However, why cannot it be all of the above
The narrative adopts a passive-aggressive stance. Characters can sometimes be cruel and empathetic in the same scene.
In one scene, a drunk and despondent Zeenat advises Hina to embrace her fair, translucent skin while she still has the opportunity (you can tell that the anger is focused on inwards). “I adored the sadness in your eyes before,” she tells Hina, clearly annoyed by the girl’s newfound vivacity. Suddenly, though, Zeenat instructs the girl to seize the opportunity to flee if doing so will bring her happiness.
This sequence of shifting emotions is repeated.
The melancholy film by Sarmad is mainstream and artistic but not art-house. It is a unique experience, but only for adults.
The uncensored publication of the film in Sindh and Punjab poses grave problems for the author. Kamli contains lip-locking scenes, implied nudity via over-the-shoulder shots, and an almost bare-back shot of an actress, which would easily earn an A grade from me. While these scenes function well within the narrative, they undoubtedly exaggerate the ‘bold’ element of the plot.
Kamli is unquestionably a “brave” endeavor, as much as I dislike the overused epithet.

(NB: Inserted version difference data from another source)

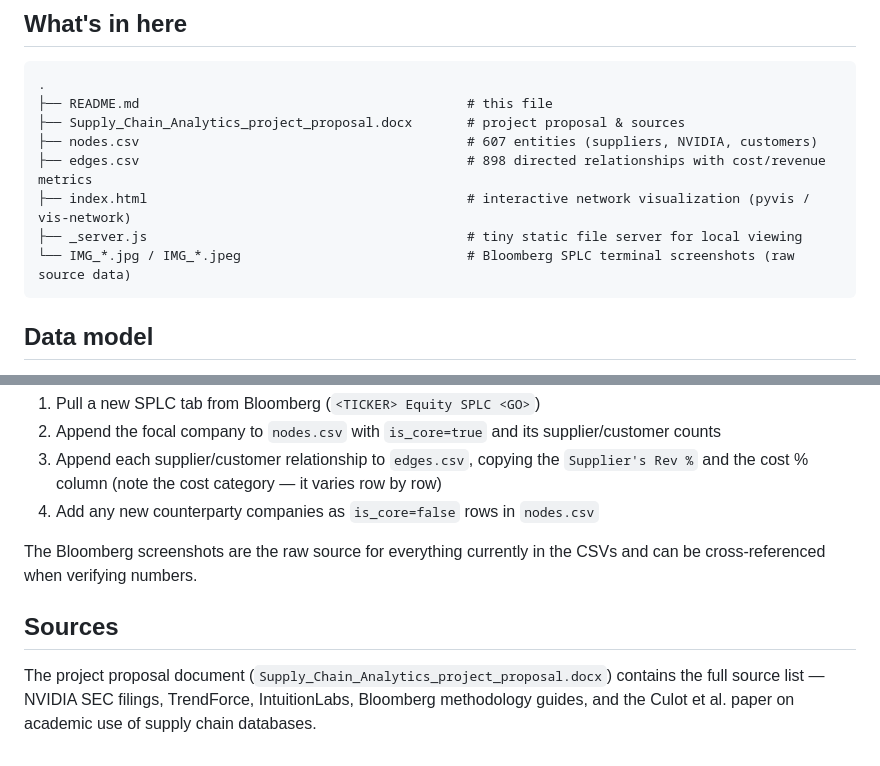
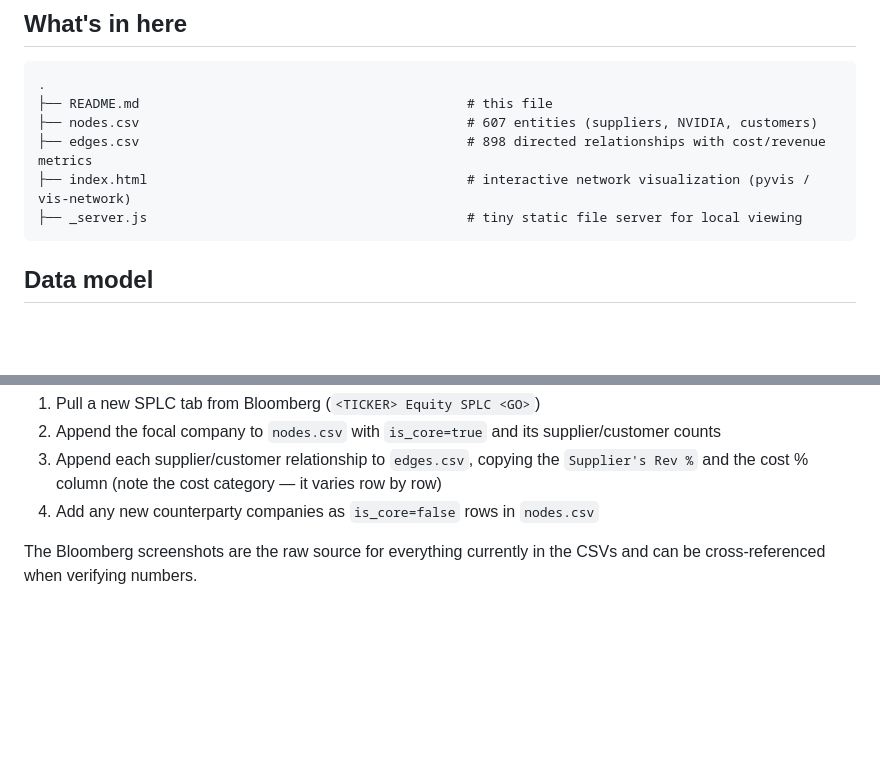
Before and after one commit to heartexteen/nvidia-supply-chain, a Markdown page: README.md, 2 parts joined by grey strips. Rendered like a GitHub page; blank space fills up the shorter version.

Commit message:
Update README to remove project proposal and sources
Removed references to the project proposal document and sources section from the README.

````diff
--- a/README.md
+++ b/README.md
@@ -7,12 +7,10 @@ A network analysis of NVIDIA's Data Center segment, mapping suppliers, customers
 ```
 .
 ├── README.md                                          # this file
-├── Supply_Chain_Analytics_project_proposal.docx       # project proposal & sources
 ├── nodes.csv                                          # 607 entities (suppliers, NVIDIA, customers)
 ├── edges.csv                                          # 898 directed relationships with cost/revenue metrics
 ├── index.html                                         # interactive network visualization (pyvis / vis-network)
 ├── _server.js                                         # tiny static file server for local viewing
-└── IMG_*.jpg / IMG_*.jpeg                             # Bloomberg SPLC terminal screenshots (raw source data)
 ```
 
 ## Data model
@@ -77,7 +75,3 @@ If you want to add new entities, the workflow is:
 4. Add any new counterparty companies as `is_core=false` rows in `nodes.csv`
 
 The Bloomberg screenshots are the raw source for everything currently in the CSVs and can be cross-referenced when verifying numbers.
-
-## Sources
-
-The project proposal document (`Supply_Chain_Analytics_project_proposal.docx`) contains the full source list — NVIDIA SEC filings, TrendForce, IntuitionLabs, Bloomberg methodology guides, and the Culot et al. paper on academic use of supply chain databases.
````
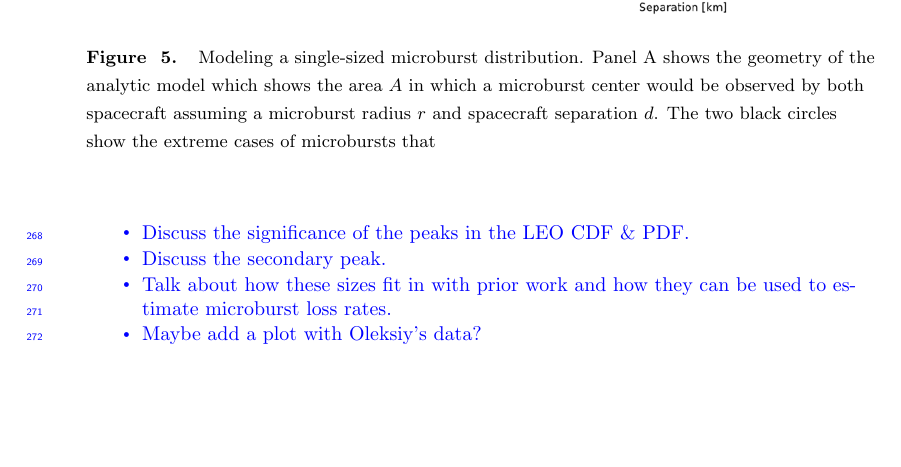
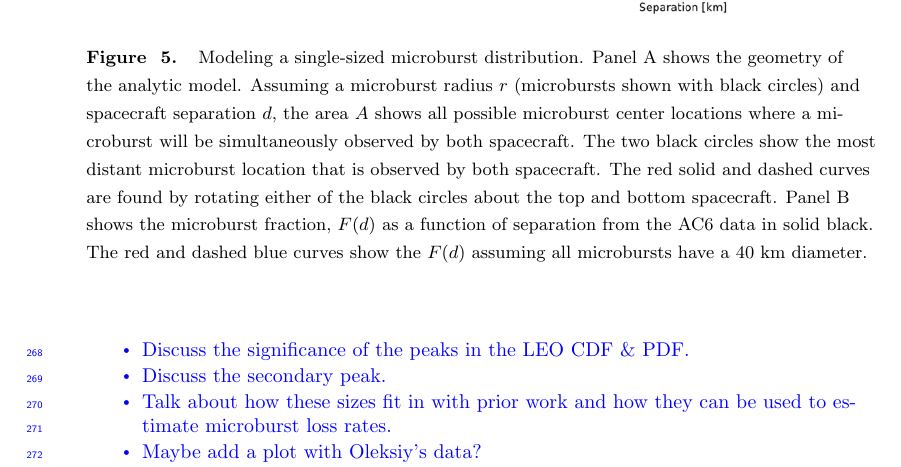
Before and after one commit to mshumko/ac6_microburst_scale_sizes, a LaTeX document (paper/shumko_ac6_microburst_scale_size_v0_0.tex): part of page 11 of 13, cut so that both start at the same text, the shorter picture padded with empty space. Compiled offline with pdfLaTeX.

Commit message:
More content written...

```diff
--- a/paper/shumko_ac6_microburst_scale_size_v0_0.tex
+++ b/paper/shumko_ac6_microburst_scale_size_v0_0.tex
@@ -263,7 +263,7 @@ F(r, d) = \frac{\sum_{d > D} A(r, d)}{\sum_{d \in D} A(r, d)}.
 
 \begin{figure}
 \includegraphics[width=\textwidth]{fig5.png}
-\caption{Modeling a single-sized microburst distribution. Panel A shows the geometry of the analytic model which shows the area $A$ in which a microburst center would be observed by both spacecraft assuming a microburst radius $r$ and spacecraft separation $d$. The two black circles show the extreme cases of microbursts that }
+\caption{Modeling a single-sized microburst distribution. Panel A shows the geometry of the analytic model. Assuming a microburst radius $r$ (microbursts shown with black circles) and spacecraft separation $d$, the area $A$ shows all possible microburst center locations where a microburst will be simultaneously observed by both spacecraft. The two black circles show the most distant microburst location that is observed by both spacecraft. The red solid and dashed curves are found by rotating either of the black circles about the top and bottom spacecraft. Panel B shows the microburst fraction, $F(d)$ as a function of separation from the AC6 data in solid black. The red and dashed blue curves show the $F(d)$ assuming all microbursts have a 40 km diameter.}
 \label{fig5}
 \end{figure}
 
```
Also changed, not shown: paper/shumko_ac6_microburst_scale_size_v0_0.pdf, 1 other file.
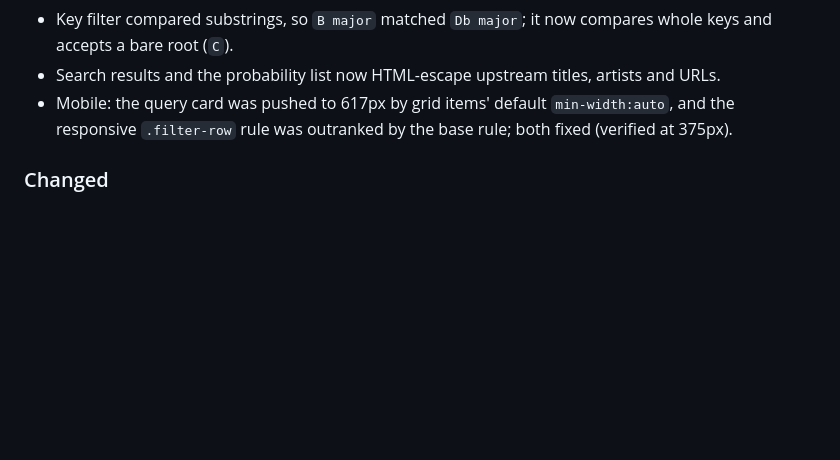
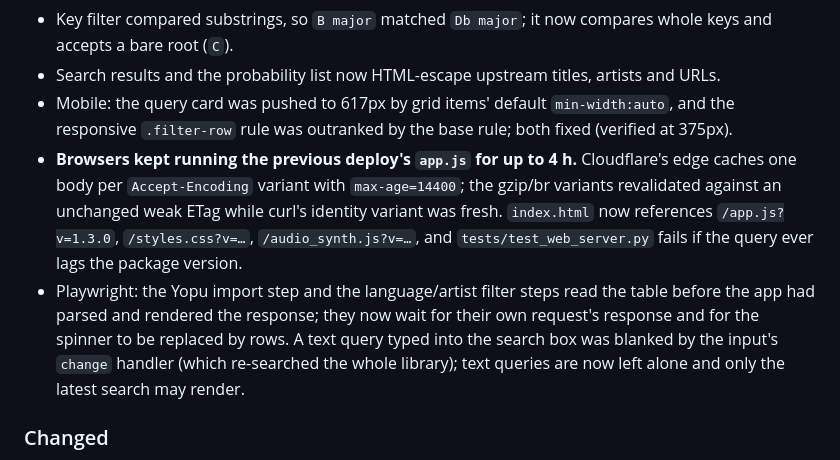
Before and after one commit to vecyang1/chordverse, a Markdown page: CHANGELOG.md, the part around the change. Rendered like a GitHub page; blank space fills up the shorter version.

Commit message:
docs(changelog): note the edge encoding-variant cache bust and the e2e/search race fixes in 1.3.0
Co-Authored-By: Claude Fable 5.1 <noreply@anthropic.com>

```diff
--- a/CHANGELOG.md
+++ b/CHANGELOG.md
@@ -10,6 +10,8 @@ All notable changes to the Chord Progression Analyzer (ChordVerse) will be docum
 - Key filter compared substrings, so `B major` matched `Db major`; it now compares whole keys and accepts a bare root (`C`).
 - Search results and the probability list now HTML-escape upstream titles, artists and URLs.
 - Mobile: the query card was pushed to 617px by grid items' default `min-width:auto`, and the responsive `.filter-row` rule was outranked by the base rule; both fixed (verified at 375px).
+- **Browsers kept running the previous deploy's `app.js` for up to 4 h.** Cloudflare's edge caches one body per `Accept-Encoding` variant with `max-age=14400`; the gzip/br variants revalidated against an unchanged weak ETag while curl's identity variant was fresh. `index.html` now references `/app.js?v=1.3.0`, `/styles.css?v=…`, `/audio_synth.js?v=…`, and `tests/test_web_server.py` fails if the query ever lags the package version.
+- Playwright: the Yopu import step and the language/artist filter steps read the table before the app had parsed and rendered the response; they now wait for their own request's response and for the spinner to be replaced by rows. A text query typed into the search box was blanked by the input's `change` handler (which re-searched the whole library); text queries are now left alone and only the latest search may render.
 
 ### Changed
 - **`GET /api/next` answers from counted evidence instead of a hand-written table.** A corpus n-gram model (`data/next_chord_model.json`, built by `scripts/build_ngram_model.py` from POP909 whole-song sequences plus the curated loops walked once around their cycle) provides `probability`, `occurrences` and `song_count` per row, `sample_songs`/`sample_occurrences` for the context, `context_used`/`backoff` when a prefix has fewer than 5 songs, and `source: "corpus_ngram"`. Measured: after 1-5-6 the next chord is 4 in 31% of 2,237 transitions (the old table claimed 78%). The hand-written table survives only as a fallback labelled `source: "heuristic_table"`, served `no-store`. The CLI, MCP `predict_next_chords` and the local web server read the same model.
```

The difficulties the picture presents and the controversies it indicates (i.e., this is a love tale about a married woman) are incapable of conjuring hullabaloo, particularly if you see the entire film.
Kamli is an award-worthy candidate. A well-made picture merits an Oscar nomination and demonstrates Sarmad’s skill in making context-rich films that can reach intellectual, ordinary people.